Seven in One Blow – 10th Anniversary Production!
A-Lab Forum: ARTE UTIL
Known as “the Angry Ones” in Greek myth, the Furies were a trio of vengeful women born from the blood drops of the castrated appendage of Uranus (whose Titan son, Cronus, did him a dirty turn). They were psychological tormentors, the personification of vindictiveness and retribution. In art they were represented as winged creatures wearing nothing but snakes. In this reading by emerging writers Jamey Bradbury, Ansel Elkins, and Thera Webb—recent graduates of the MFA program in creative writing at University of North Carolina-Greensboro—they will forego niceties and read from an unforgiving selection of their latest work. If you’re bored with bucolic love poems, or have recently be wronged by a paramour, this Gathering of the Tribes is the place to savor the sweet taste of revenge.
Lehmann Maupin Gallery in collaboration with Sikkema Jenkins & Co.,is pleased to present, Fall Frum Grace, Miss Pipi’s Blue Tale, a joint exhibition of new works by Kara Walker, on view 21 April – 4 June, 2011 at 201 Chrystie Street. At Lehmann Maupin Gallery, Walker will present three new video works, which draw on her own experience in the Mississippi Delta, “a region mythologized in song and popular culture but tragically depressing.” She explains, “I drove down to the Delta thinking about the terrors of Jim Crow and slavery, yet the silent indifference of the landscape and the economic stasis, lack of mobility, and the persistence of a racist memory in the area was what stuck.”

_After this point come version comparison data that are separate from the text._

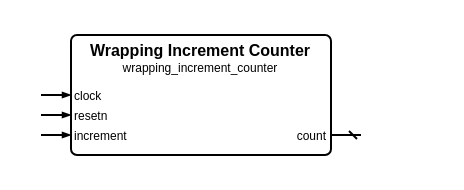
Earlier version of the draw.io diagram sources/counter/wrapping_increment_counter/wrapping_increment_counter.symbol.drawio (Louis-DR/OmniCores-BuildingBlocks). Source tidied: cells renumbered, new cells numbered last; positions are measured from the earlier drawing's top-left corner, leaving out a move shared by most shapes. Both pictures are drawn from the tidied source at 200%, with x=0, y=0 at pixel (40, 34).
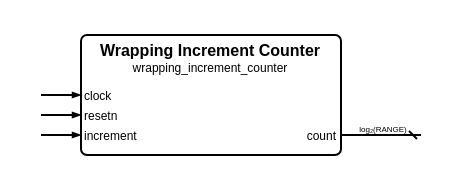
After the change.

Diff of the diagram source:
```diff
@@
 <mxGraphModel>
   <root>
     <mxCell id="0" />
     <mxCell id="1" parent="0" />
     <mxCell id="2" style="group;" parent="1" vertex="1">
-      <mxGeometry width="160" height="60" as="geometry" />
+      <mxGeometry width="190" height="60" as="geometry" />
     </mxCell>
     <mxCell id="3" style="rounded=1;arcSize=5;fillColor=none;strokeWidth=1;strokeColor=black;whiteSpace=wrap;html=1;" parent="2" vertex="1">
-      <mxGeometry x="15" width="130" height="60" as="geometry" />
+      <mxGeometry x="20" width="130" height="60" as="geometry" />
     </mxCell>
     <mxCell id="4" value="Wrapping Increment Counter" style="text;html=1;align=center;verticalAlign=middle;whiteSpace=wrap;rounded=0;fontSize=8;fontStyle=1;fontColor=black;" parent="2" vertex="1">
-      <mxGeometry x="15" y="7" width="130" as="geometry" />
+      <mxGeometry x="20" y="7" width="130" as="geometry" />
     </mxCell>
     <mxCell id="5" value="wrapping_increment_counter" style="text;html=1;align=center;verticalAlign=middle;whiteSpace=wrap;rounded=0;fontSize=6;fontStyle=0;fontColor=black;" parent="2" vertex="1">
-      <mxGeometry x="15" y="16" width="130" as="geometry" />
+      <mxGeometry x="20" y="16" width="130" as="geometry" />
     </mxCell>
     <mxCell id="6" value="clock" style="text;html=1;align=left;verticalAlign=middle;whiteSpace=wrap;rounded=0;fontSize=6;fontStyle=0;fontColor=black;" parent="2" vertex="1">
-      <mxGeometry x="15" y="30" width="130" as="geometry" />
+      <mxGeometry x="20" y="30" width="130" as="geometry" />
     </mxCell>
     <mxCell id="7" style="html=1;rounded=1;strokeWidth=1;strokeColor=black;startFill=0;startSize=2;startArrow=none;endFill=1;endSize=2;endArrow=blockThin;sourcePerimeterSpacing=0;" parent="2" edge="1">
       <mxGeometry relative="1" as="geometry">
         <mxPoint y="30" as="sourcePoint" />
-        <mxPoint x="15" y="30" as="targetPoint" />
+        <mxPoint x="20" y="30" as="targetPoint" />
       </mxGeometry>
     </mxCell>
     <mxCell id="8" value="resetn" style="text;html=1;align=left;verticalAlign=middle;whiteSpace=wrap;rounded=0;fontSize=6;fontStyle=0;fontColor=black;" parent="2" vertex="1">
-      <mxGeometry x="15" y="40" width="130" as="geometry" />
+      <mxGeometry x="20" y="40" width="130" as="geometry" />
     </mxCell>
     <mxCell id="9" style="html=1;rounded=1;strokeWidth=1;strokeColor=black;startFill=0;startSize=2;startArrow=none;endFill=1;endSize=2;endArrow=blockThin;sourcePerimeterSpacing=0;" parent="2" edge="1">
       <mxGeometry relative="1" as="geometry">
         <mxPoint y="40" as="sourcePoint" />
-        <mxPoint x="15" y="40" as="targetPoint" />
+        <mxPoint x="20" y="40" as="targetPoint" />
       </mxGeometry>
     </mxCell>
     <mxCell id="10" value="increment" style="text;html=1;align=left;verticalAlign=middle;whiteSpace=wrap;rounded=0;fontSize=6;fontStyle=0;fontColor=black;" parent="2" vertex="1">
-      <mxGeometry x="15" y="50" width="130" as="geometry" />
+      <mxGeometry x="20" y="50" width="130" as="geometry" />
     </mxCell>
     <mxCell id="11" style="html=1;rounded=1;strokeWidth=1;strokeColor=black;startFill=0;startSize=2;startArrow=none;endFill=1;endSize=2;endArrow=blockThin;sourcePerimeterSpacing=0;" parent="2" edge="1">
       <mxGeometry relative="1" as="geometry">
         <mxPoint y="50" as="sourcePoint" />
-        <mxPoint x="15" y="50" as="targetPoint" />
+        <mxPoint x="20" y="50" as="targetPoint" />
       </mxGeometry>
     </mxCell>
     <mxCell id="12" value="count" style="text;html=1;align=right;verticalAlign=middle;whiteSpace=wrap;rounded=0;fontSize=6;fontStyle=0;fontColor=black;" parent="2" vertex="1">
-      <mxGeometry x="15" y="50" width="130" as="geometry" />
+      <mxGeometry x="20" y="50" width="130" as="geometry" />
     </mxCell>
     <mxCell id="13" style="html=1;rounded=1;strokeWidth=1;strokeColor=black;startFill=0;startSize=2;startArrow=dash;endFill=1;endSize=2;endArrow=none;sourcePerimeterSpacing=0;" parent="2" edge="1">
       <mxGeometry relative="1" as="geometry">
-        <mxPoint x="160" y="50" as="sourcePoint" />
-        <mxPoint x="145" y="50" as="targetPoint" />
+        <mxPoint x="190" y="50" as="sourcePoint" />
+        <mxPoint x="150" y="50" as="targetPoint" />
       </mxGeometry>
     </mxCell>
+    <mxCell id="14" value="log₂(RANGE)" style="text;html=1;align=center;verticalAlign=middle;whiteSpace=nowrap;rounded=0;fontSize=4;fontStyle=0;fontColor=black;" parent="2" vertex="1">
+      <mxGeometry x="170" y="47" as="geometry" />
+    </mxCell>
   </root>
 </mxGraphModel>
```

The exhibition at Sikkema Jenkins & Co., Dust Jackets for the Niggerati- and Supporting Dissertations, Drawings submitted ruefully by Dr. Kara E. Walker, will feature new graphite drawings and hand-printed texts on paper. This body of work grew out of the artist’s search for understanding of the way that power asserts itself in interpersonal and geopolitical spheres. As she embarked on this quest the figural elements began to disappear from her work. Now, they emerge again in what Walker describes as a “giddy embrace” of the figural and the narrative.